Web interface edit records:

· · · ·

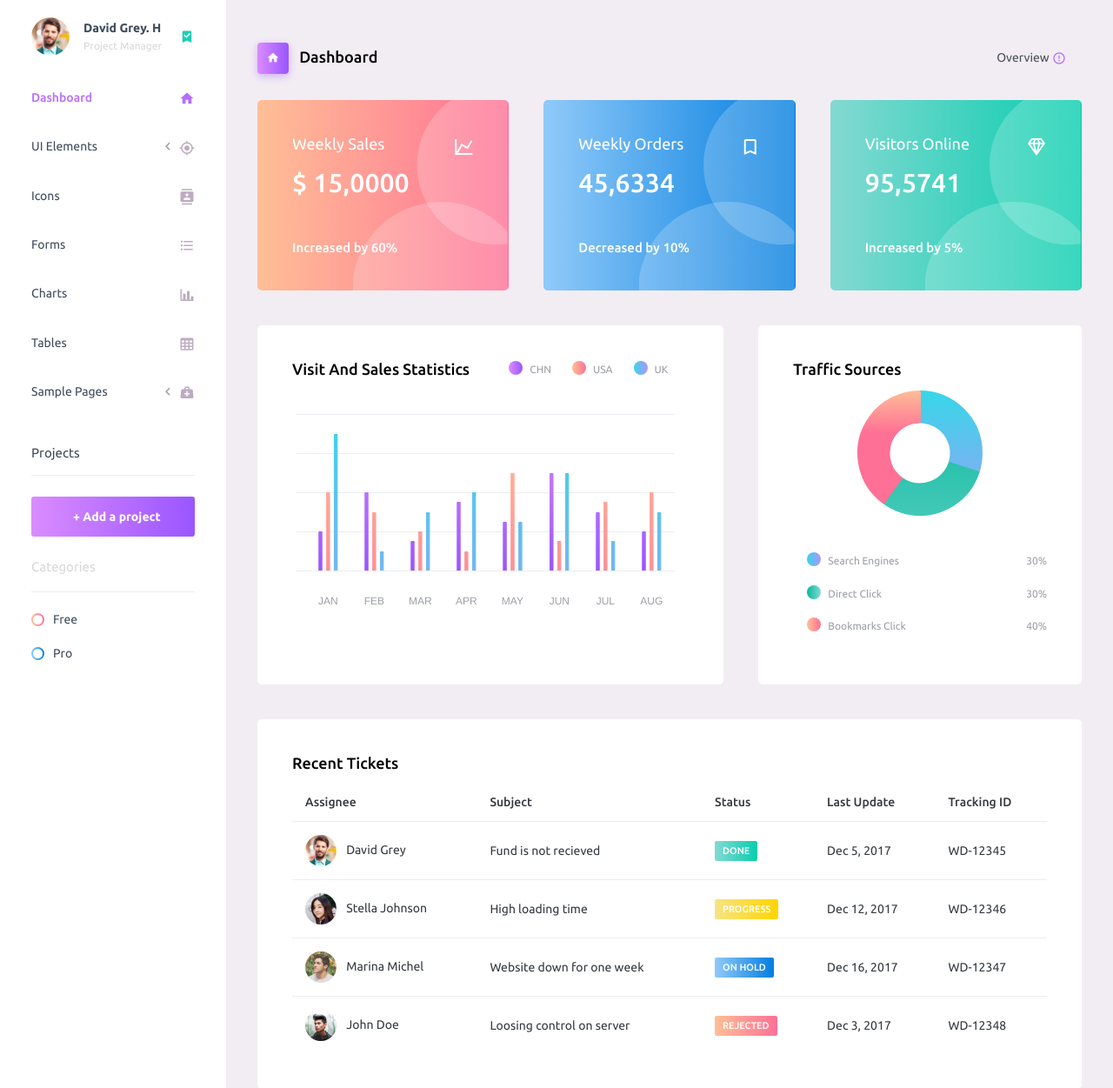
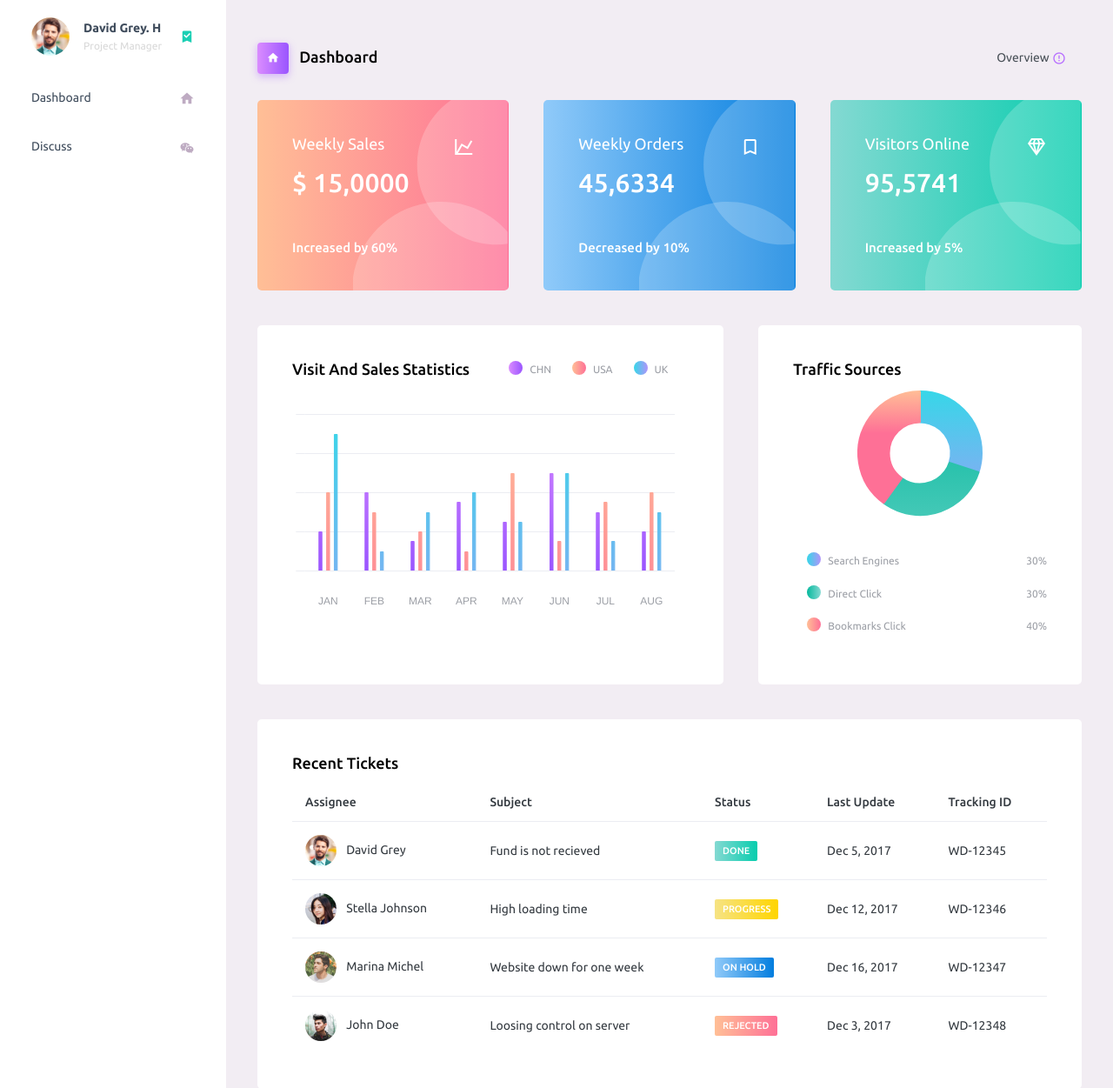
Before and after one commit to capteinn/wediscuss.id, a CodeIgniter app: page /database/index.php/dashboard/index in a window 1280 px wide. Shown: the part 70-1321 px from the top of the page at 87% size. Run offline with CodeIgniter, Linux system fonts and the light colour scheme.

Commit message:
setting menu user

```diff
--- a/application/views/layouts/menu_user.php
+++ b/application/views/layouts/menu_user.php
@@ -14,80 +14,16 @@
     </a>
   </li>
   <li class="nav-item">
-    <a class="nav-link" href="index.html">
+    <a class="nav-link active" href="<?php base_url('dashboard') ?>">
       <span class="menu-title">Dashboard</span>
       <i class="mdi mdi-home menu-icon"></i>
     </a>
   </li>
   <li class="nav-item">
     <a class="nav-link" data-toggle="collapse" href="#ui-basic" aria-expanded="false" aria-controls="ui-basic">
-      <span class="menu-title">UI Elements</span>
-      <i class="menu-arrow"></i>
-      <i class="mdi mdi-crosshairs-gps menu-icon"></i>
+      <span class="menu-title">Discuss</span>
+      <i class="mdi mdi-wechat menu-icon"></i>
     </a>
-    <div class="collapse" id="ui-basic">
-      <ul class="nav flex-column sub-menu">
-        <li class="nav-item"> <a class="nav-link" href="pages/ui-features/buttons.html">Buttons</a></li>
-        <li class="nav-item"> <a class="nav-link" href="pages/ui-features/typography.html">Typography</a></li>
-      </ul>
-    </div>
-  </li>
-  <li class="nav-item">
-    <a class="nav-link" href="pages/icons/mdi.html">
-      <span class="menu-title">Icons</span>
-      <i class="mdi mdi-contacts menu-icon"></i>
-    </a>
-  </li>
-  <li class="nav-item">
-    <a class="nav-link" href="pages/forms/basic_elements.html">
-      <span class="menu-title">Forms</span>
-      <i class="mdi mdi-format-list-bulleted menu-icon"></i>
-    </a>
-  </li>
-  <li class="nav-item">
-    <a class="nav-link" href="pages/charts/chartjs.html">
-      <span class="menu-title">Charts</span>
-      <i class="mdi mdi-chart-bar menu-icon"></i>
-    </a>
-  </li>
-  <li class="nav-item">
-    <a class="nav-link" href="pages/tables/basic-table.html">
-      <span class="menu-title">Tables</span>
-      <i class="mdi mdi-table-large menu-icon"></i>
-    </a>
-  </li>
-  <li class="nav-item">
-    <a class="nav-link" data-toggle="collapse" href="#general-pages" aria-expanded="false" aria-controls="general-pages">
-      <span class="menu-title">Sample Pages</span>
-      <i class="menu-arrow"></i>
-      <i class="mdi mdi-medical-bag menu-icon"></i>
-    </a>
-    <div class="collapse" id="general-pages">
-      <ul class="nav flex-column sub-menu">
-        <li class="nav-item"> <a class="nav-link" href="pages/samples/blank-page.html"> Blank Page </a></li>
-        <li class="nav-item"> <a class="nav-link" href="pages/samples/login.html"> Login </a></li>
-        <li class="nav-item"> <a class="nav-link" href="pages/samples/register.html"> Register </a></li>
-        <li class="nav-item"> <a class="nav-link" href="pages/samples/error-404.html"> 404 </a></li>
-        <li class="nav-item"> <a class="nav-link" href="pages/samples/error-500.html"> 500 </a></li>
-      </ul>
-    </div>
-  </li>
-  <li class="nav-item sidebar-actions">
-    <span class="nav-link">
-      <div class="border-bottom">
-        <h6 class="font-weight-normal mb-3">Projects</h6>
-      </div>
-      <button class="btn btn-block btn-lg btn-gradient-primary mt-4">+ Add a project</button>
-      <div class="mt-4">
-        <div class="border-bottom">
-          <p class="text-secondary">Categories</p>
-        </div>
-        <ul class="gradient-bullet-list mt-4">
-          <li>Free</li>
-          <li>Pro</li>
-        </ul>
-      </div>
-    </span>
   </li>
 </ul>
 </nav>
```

· · · ·

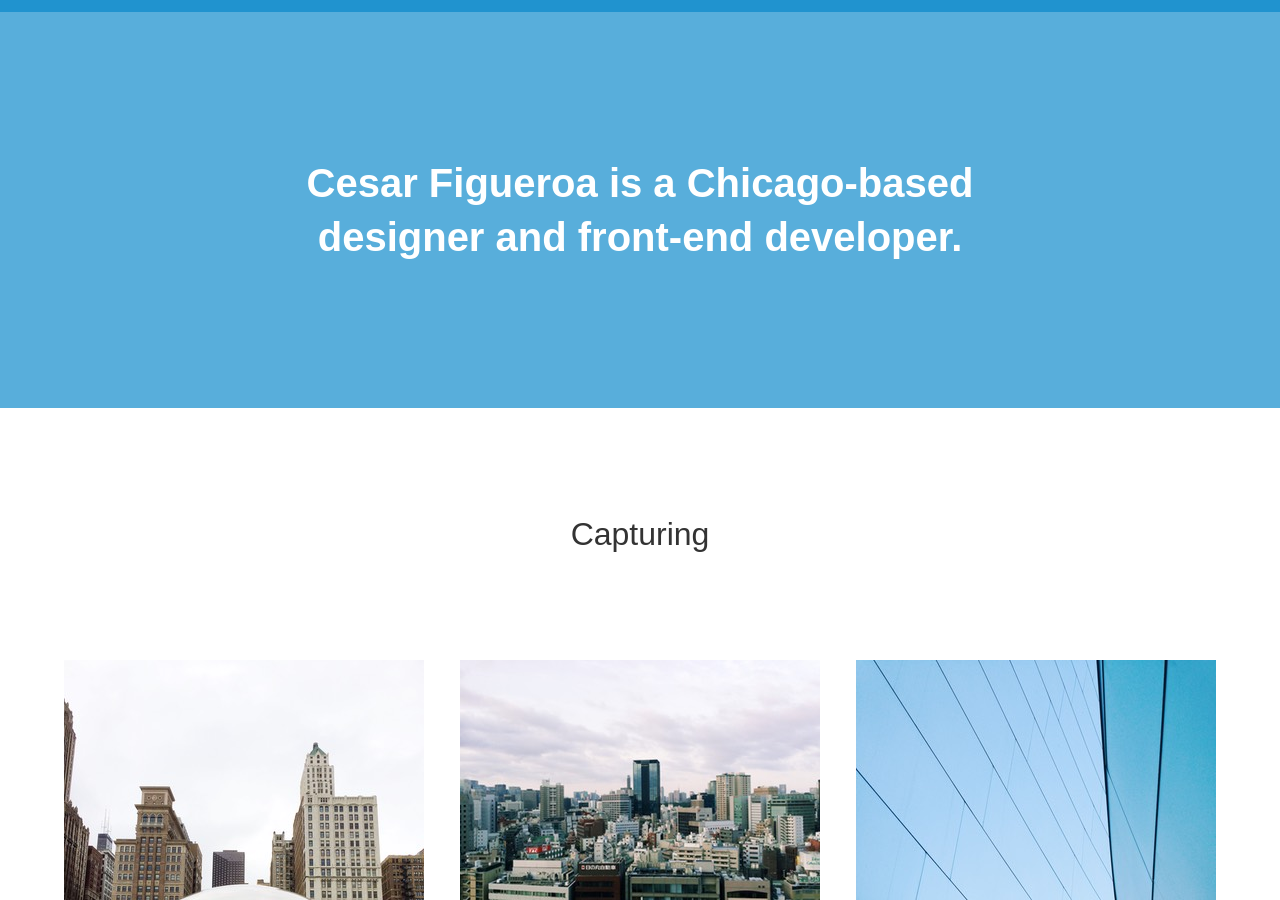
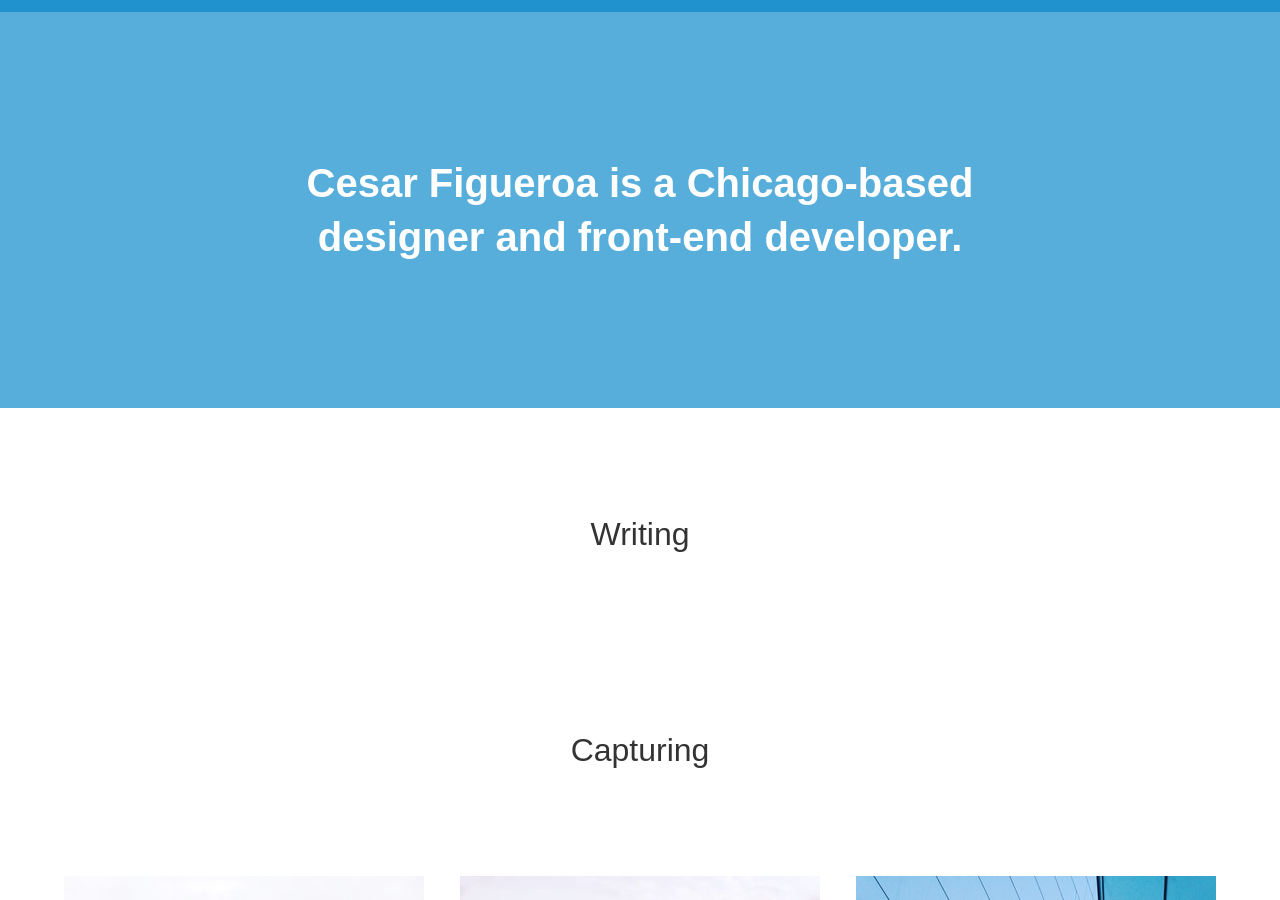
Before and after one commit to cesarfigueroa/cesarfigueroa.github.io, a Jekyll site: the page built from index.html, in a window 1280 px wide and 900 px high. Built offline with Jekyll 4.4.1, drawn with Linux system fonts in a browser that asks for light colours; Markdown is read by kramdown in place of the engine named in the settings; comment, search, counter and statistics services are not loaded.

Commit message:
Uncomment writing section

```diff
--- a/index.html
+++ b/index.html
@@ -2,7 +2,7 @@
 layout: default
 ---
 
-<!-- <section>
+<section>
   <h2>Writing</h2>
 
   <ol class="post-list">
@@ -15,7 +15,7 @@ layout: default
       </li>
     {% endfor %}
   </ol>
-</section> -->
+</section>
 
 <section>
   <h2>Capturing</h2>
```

· · · ·

__TASK REQUIREMENTS__
Where a line in the entries holds the word "samples", copy that line.

__REPLY__
-        <li class="nav-item"> <a class="nav-link" href="pages/samples/blank-page.html"> Blank Page </a></li>
-        <li class="nav-item"> <a class="nav-link" href="pages/samples/login.html"> Login </a></li>
-        <li class="nav-item"> <a class="nav-link" href="pages/samples/register.html"> Register </a></li>
-        <li class="nav-item"> <a class="nav-link" href="pages/samples/error-404.html"> 404 </a></li>
-        <li class="nav-item"> <a class="nav-link" href="pages/samples/error-500.html"> 500 </a></li>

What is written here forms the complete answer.